Prevention methods: 1. Inhaled oxygen concentration should not exceed 50% as much as possible; 2. Use a ventilator; 3. Expect more sputum and breathe more deeply

Oxygen poisoning

Such as long-term inhalation of high-concentration oxygen (FiO2>50% is high-concentration oxygen), oxygen poisoning may occur, mainly manifested as sternal tightness, chest pain, shortness of breath, dry cough, etc. The characteristics of oxygen poisoning cases: reduction of alveolar surface-active substances, suppression of cilia activity, congestion of pulmonary capillaries, increased permeability, causing effusion in the alveoli, and pulmonary edema.

There are two factors that cause oxygen poisoning: inhaled oxygen concentration and oxygen inhalation time. 

Prevention: Avoid continuous use of 100% oxygen for less than 24 hours, 70% oxygen for more than 2 days or 50% oxygen for more than 5 days.

Dry respiratory tract

Maintaining 37% temperature and 95%-100% humidity in the respiratory tract is a necessary condition for the normal clearance of the mucociliary system. Therefore, pay attention to the humidifying effect of the humidifying bottle during oxygen therapy.

If necessary, add warm water to the humidification bottle to improve the humidification effect. Regularly clean the internal pipeline of the humidification bottle to ensure the smoothness of the micropores at the bottom of the pipeline to ensure the humidification effect.

Retinopathy of prematurity

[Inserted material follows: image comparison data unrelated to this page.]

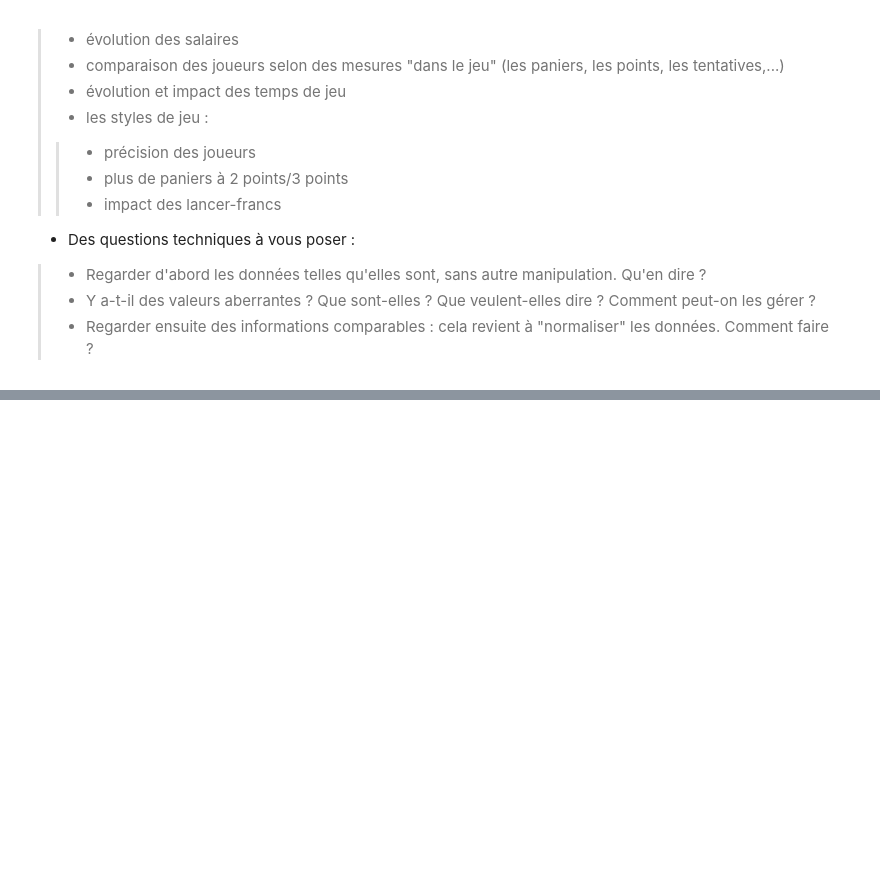
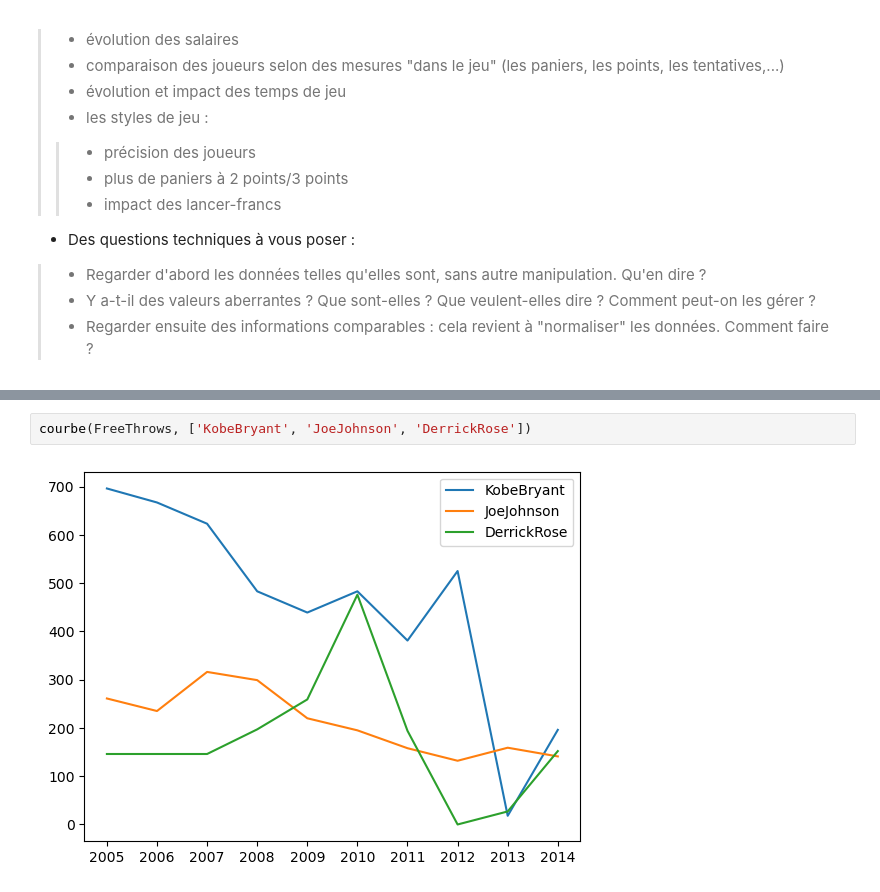
Before and after one commit to louiskuhn/IA-P3-Euskadi, a Jupyter notebook: Ressources/Python/2. Visualisation graphique/7. Mini-projet NBA.ipynb, the cells around one changed output, grey strips where cells are left out. Drawn from its saved outputs; the diff is of its cells as text; blank space fills up the shorter version.

```diff
--- a/Ressources/Python/2. Visualisation graphique/7. Mini-projet NBA.ipynb
+++ b/Ressources/Python/2. Visualisation graphique/7. Mini-projet NBA.ipynb
@@ -179,0 +193,4 @@ Vous trouverez quelques pistes possibles pour l'analyse ci-dessous.
+# %%
+courbe(FreeThrows, ['KobeBryant', 'JoeJohnson', 'DerrickRose'])
+# %% [output]
+[figure, added]
```
Also changed, not shown: parts of 4 cells of this notebook, 3 other files.
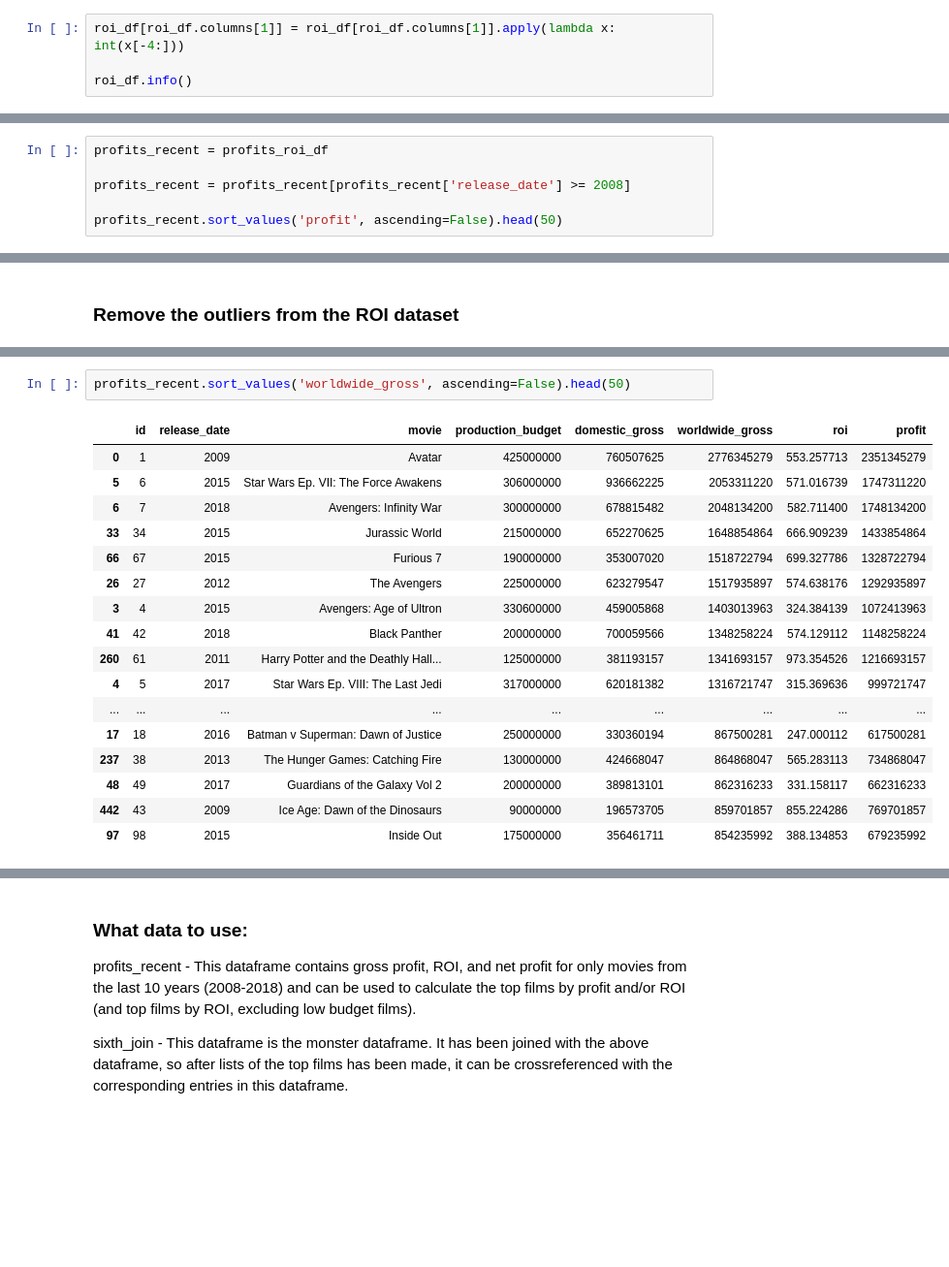
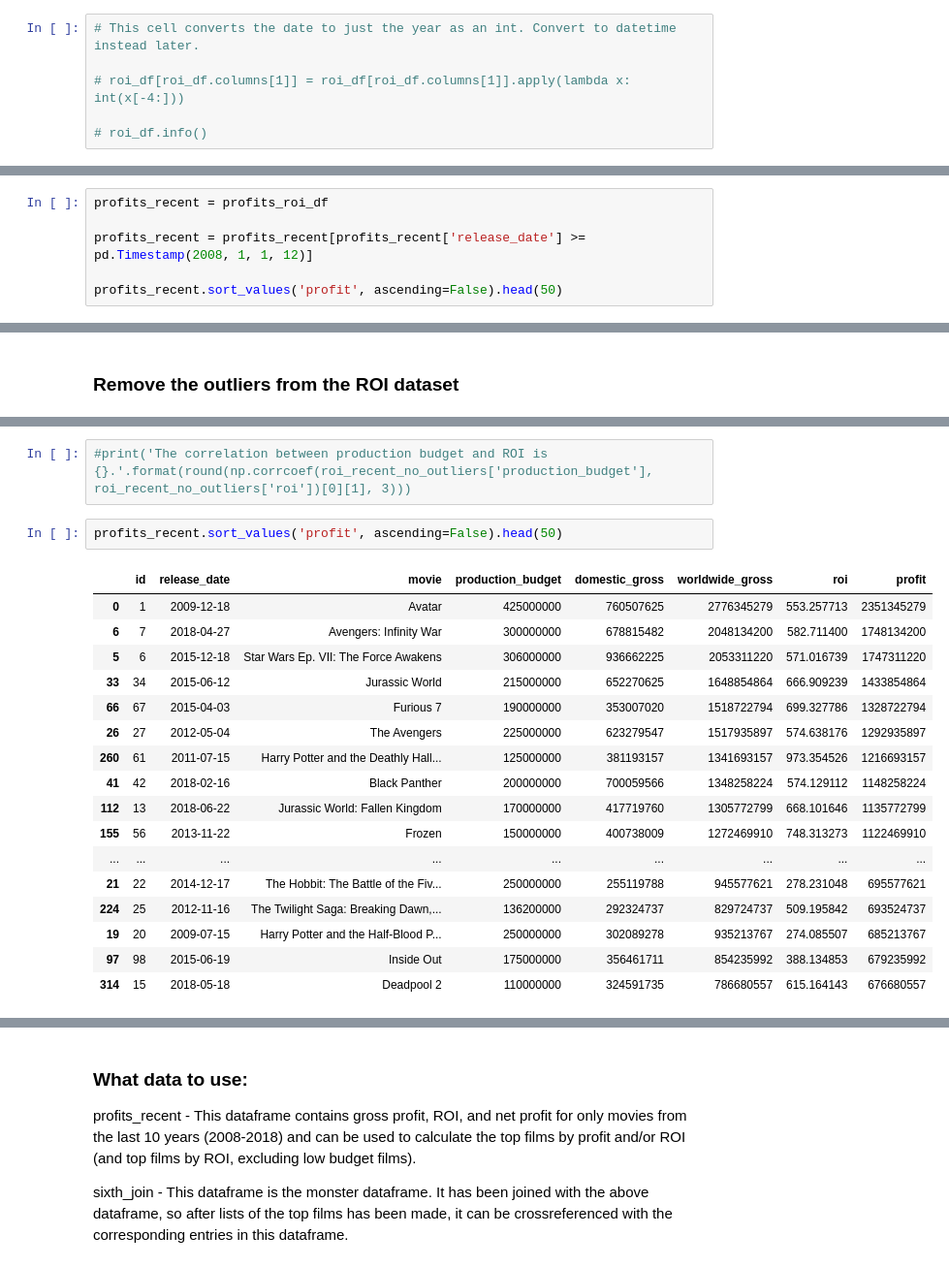
Before and after one commit to jeffbeech/Movies-by-Microsoft, a Jupyter notebook: matt-notebook.ipynb, the cells around one changed output, grey strips where cells are left out. Shown at 97% size. Cells and saved outputs as stored; diff of their text form; blank space fills up the shorter version.

```diff
--- a/matt-notebook.ipynb
+++ b/matt-notebook.ipynb
@@ -473,6 +473,8 @@ roi_df
 | 5781 | 82 | Aug 5, 2005 | My Date With Drew | 1100 | 181041 | 181041 |
 5234 rows × 6 columns
 # %%
-roi_df[roi_df.columns[1]] = roi_df[roi_df.columns[1]].apply(lambda x: int(x[-4:]))
+# This cell converts the date to just the year as an int. Convert to datetime instead later.
 
-roi_df.info()
+# roi_df[roi_df.columns[1]] = roi_df[roi_df.columns[1]].apply(lambda x: int(x[-4:]))
+
+# roi_df.info()
@@ -652,7 +644,7 @@ profits_roi_df.sort_values('profit', ascending=False).head(50)
 # %%
 profits_recent = profits_roi_df
 
-profits_recent = profits_recent[profits_recent['release_date'] >= 2008]
+profits_recent = profits_recent[profits_recent['release_date'] >= pd.Timestamp(2008, 1, 1, 12)]
 
 profits_recent.sort_values('profit', ascending=False).head(50)
 # %% [output]
@@ -724,20 +720,22 @@ sns.scatterplot(x='production_budget', y='roi', data=roi_recent_no_outliers, edg
+# %%
+#print('The correlation between production budget and ROI is {}.'.format(round(np.corrcoef(roi_recent_no_outliers['production_budget'], roi_recent_no_outliers['roi'])[0][1], 3)))
 # %%
-profits_recent.sort_values('worldwide_gross', ascending=False).head(50)
+profits_recent.sort_values('profit', ascending=False).head(50)
 # %% [output]
 |  | id | release_date | movie | production_budget | domestic_gross | worldwide_gross | roi | profit |
-| 0 | 1 | 2009 | Avatar | 425000000 | 760507625 | 2776345279 | 553.257713 | 2351345279 |
-| 5 | 6 | 2015 | Star Wars Ep. VII: The Force Awakens | 306000000 | 936662225 | 2053311220 | 571.016739 | 1747311220 |
-| 6 | 7 | 2018 | Avengers: Infinity War | 300000000 | 678815482 | 2048134200 | 582.711400 | 1748134200 |
-| 33 | 34 | 2015 | Jurassic World | 215000000 | 652270625 | 1648854864 | 666.909239 | 1433854864 |
-| 66 | 67 | 2015 | Furious 7 | 190000000 | 353007020 | 1518722794 | 699.327786 | 1328722794 |
-| 26 | 27 | 2012 | The Avengers | 225000000 | 623279547 | 1517935897 | 574.638176 | 1292935897 |
-| 3 | 4 | 2015 | Avengers: Age of Ultron | 330600000 | 459005868 | 1403013963 | 324.384139 | 1072413963 |
-| 41 | 42 | 2018 | Black Panther | 200000000 | 700059566 | 1348258224 | 574.129112 | 1148258224 |
-| 260 | 61 | 2011 | Harry Potter and the Deathly Hall... | 125000000 | 381193157 | 1341693157 | 973.354526 | 1216693157 |
-| 4 | 5 | 2017 | Star Wars Ep. VIII: The Last Jedi | 317000000 | 620181382 | 1316721747 | 315.369636 | 999721747 |
+| 0 | 1 | 2009-12-18 | Avatar | 425000000 | 760507625 | 2776345279 | 553.257713 | 2351345279 |
+| 6 | 7 | 2018-04-27 | Avengers: Infinity War | 300000000 | 678815482 | 2048134200 | 582.711400 | 1748134200 |
+| 5 | 6 | 2015-12-18 | Star Wars Ep. VII: The Force Awakens | 306000000 | 936662225 | 2053311220 | 571.016739 | 1747311220 |
+| 33 | 34 | 2015-06-12 | Jurassic World | 215000000 | 652270625 | 1648854864 | 666.909239 | 1433854864 |
+| 66 | 67 | 2015-04-03 | Furious 7 | 190000000 | 353007020 | 1518722794 | 699.327786 | 1328722794 |
+| 26 | 27 | 2012-05-04 | The Avengers | 225000000 | 623279547 | 1517935897 | 574.638176 | 1292935897 |
+| 260 | 61 | 2011-07-15 | Harry Potter and the Deathly Hall... | 125000000 | 381193157 | 1341693157 | 973.354526 | 1216693157 |
+| 41 | 42 | 2018-02-16 | Black Panther | 200000000 | 700059566 | 1348258224 | 574.129112 | 1148258224 |
+| 112 | 13 | 2018-06-22 | Jurassic World: Fallen Kingdom | 170000000 | 417719760 | 1305772799 | 668.101646 | 1135772799 |
+| 155 | 56 | 2013-11-22 | Frozen | 150000000 | 400738009 | 1272469910 | 748.313273 | 1122469910 |
 | ... | ... | ... | ... | ... | ... | ... | ... | ... |
-| 17 | 18 | 2016 | Batman v Superman: Dawn of Justice | 250000000 | 330360194 | 867500281 | 247.000112 | 617500281 |
-| 237 | 38 | 2013 | The Hunger Games: Catching Fire | 130000000 | 424668047 | 864868047 | 565.283113 | 734868047 |
-| 48 | 49 | 2017 | Guardians of the Galaxy Vol 2 | 200000000 | 389813101 | 862316233 | 331.158117 | 662316233 |
-| 442 | 43 | 2009 | Ice Age: Dawn of the Dinosaurs | 90000000 | 196573705 | 859701857 | 855.224286 | 769701857 |
-| 97 | 98 | 2015 | Inside Out | 175000000 | 356461711 | 854235992 | 388.134853 | 679235992 |
+| 21 | 22 | 2014-12-17 | The Hobbit: The Battle of the Fiv... | 250000000 | 255119788 | 945577621 | 278.231048 | 695577621 |
+| 224 | 25 | 2012-11-16 | The Twilight Saga: Breaking Dawn,... | 136200000 | 292324737 | 829724737 | 509.195842 | 693524737 |
+| 19 | 20 | 2009-07-15 | Harry Potter and the Half-Blood P... | 250000000 | 302089278 | 935213767 | 274.085507 | 685213767 |
+| 97 | 98 | 2015-06-19 | Inside Out | 175000000 | 356461711 | 854235992 | 388.134853 | 679235992 |
+| 314 | 15 | 2018-05-18 | Deadpool 2 | 110000000 | 324591735 | 786680557 | 615.164143 | 676680557 |
```
Also changed, not shown: parts of 59 cells of this notebook, 1 other file.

It mainly occurs from birth to about 1 month. Excessive oxygen partial pressure causes retinal vasoconstriction, leading to vascular necrosis. The proliferating new blood vessels are often fragile and easy to bleed, causing scar formation behind the retina, leading to retinal detachment and blindness. The American Primary Two Association recommends that keeping the newborn’s blood oxygen partial pressure below 80mmHg is the best way to reduce retinopathy.